» **What you should do**: Could you return all of the entries below exactly, minus the pictures?

Change listing data:
BEGIN

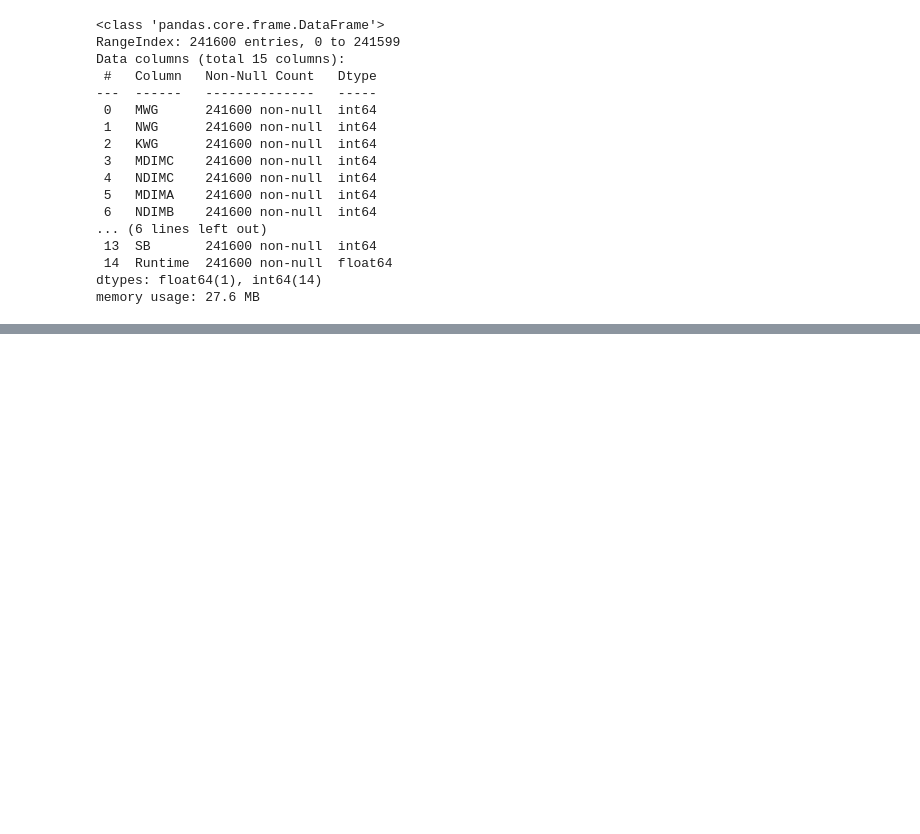
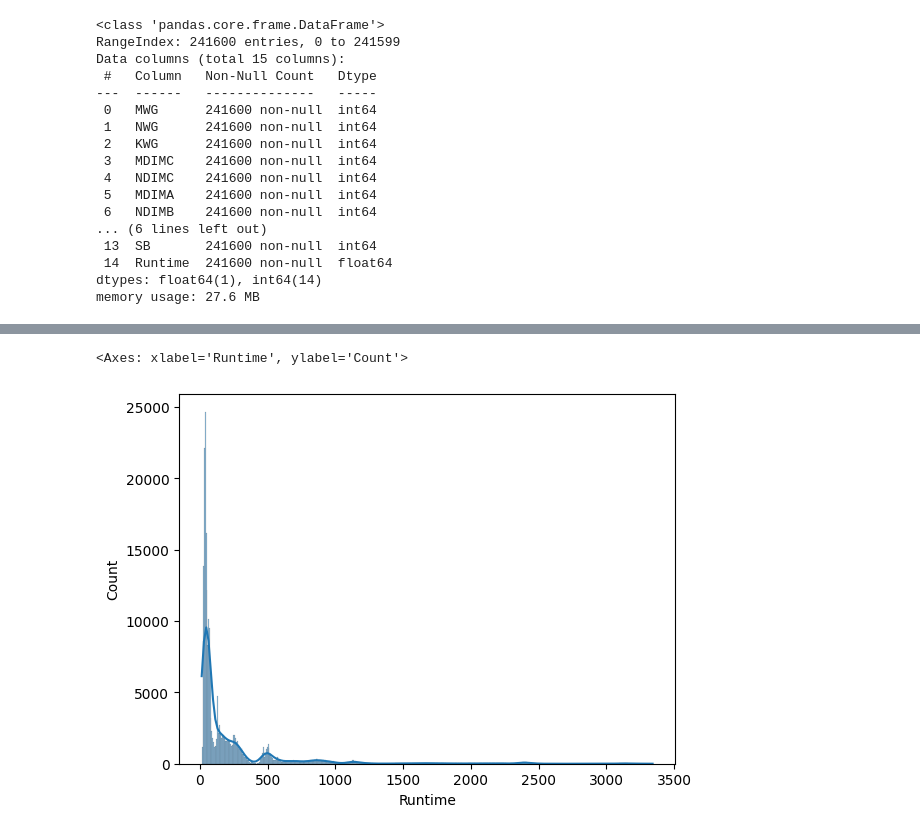
Before and after one commit to nitya-balaji/gpu-kernel-performance-optimizer, a Jupyter notebook: notebook/eda.ipynb, the cells around one changed output, grey strips where cells are left out. Drawn from its saved outputs; the diff is of its cells as text; code cells hidden in the pictures; blank space fills up the shorter version.

```diff
--- a/notebook/eda.ipynb
+++ b/notebook/eda.ipynb
@@ -105,0 +125,5 @@ df.describe()
+# %%
+sns.histplot(df["Runtime"], kde=True) #plotting histogram to see how skewed data is
+# %% [output]
+<Axes: xlabel='Runtime', ylabel='Count'>
+[figure, added]
```
Also changed, not shown: parts of 9 cells of this notebook, 9 other files.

END

» **Answer box**:
Before and after one commit to nitya-balaji/gpu-kernel-performance-optimizer, a Jupyter notebook: notebook/eda.ipynb, the cells around one changed output, grey strips where cells are left out. Drawn from its saved outputs; the diff is of its cells as text; code cells hidden in the pictures; blank space fills up the shorter version.

```diff
--- a/notebook/eda.ipynb
+++ b/notebook/eda.ipynb
@@ -105,0 +125,5 @@ df.describe()
+# %%
+sns.histplot(df["Runtime"], kde=True) #plotting histogram to see how skewed data is
+# %% [output]
+<Axes: xlabel='Runtime', ylabel='Count'>
+[figure, added]
```
Also changed, not shown: parts of 9 cells of this notebook, 9 other files.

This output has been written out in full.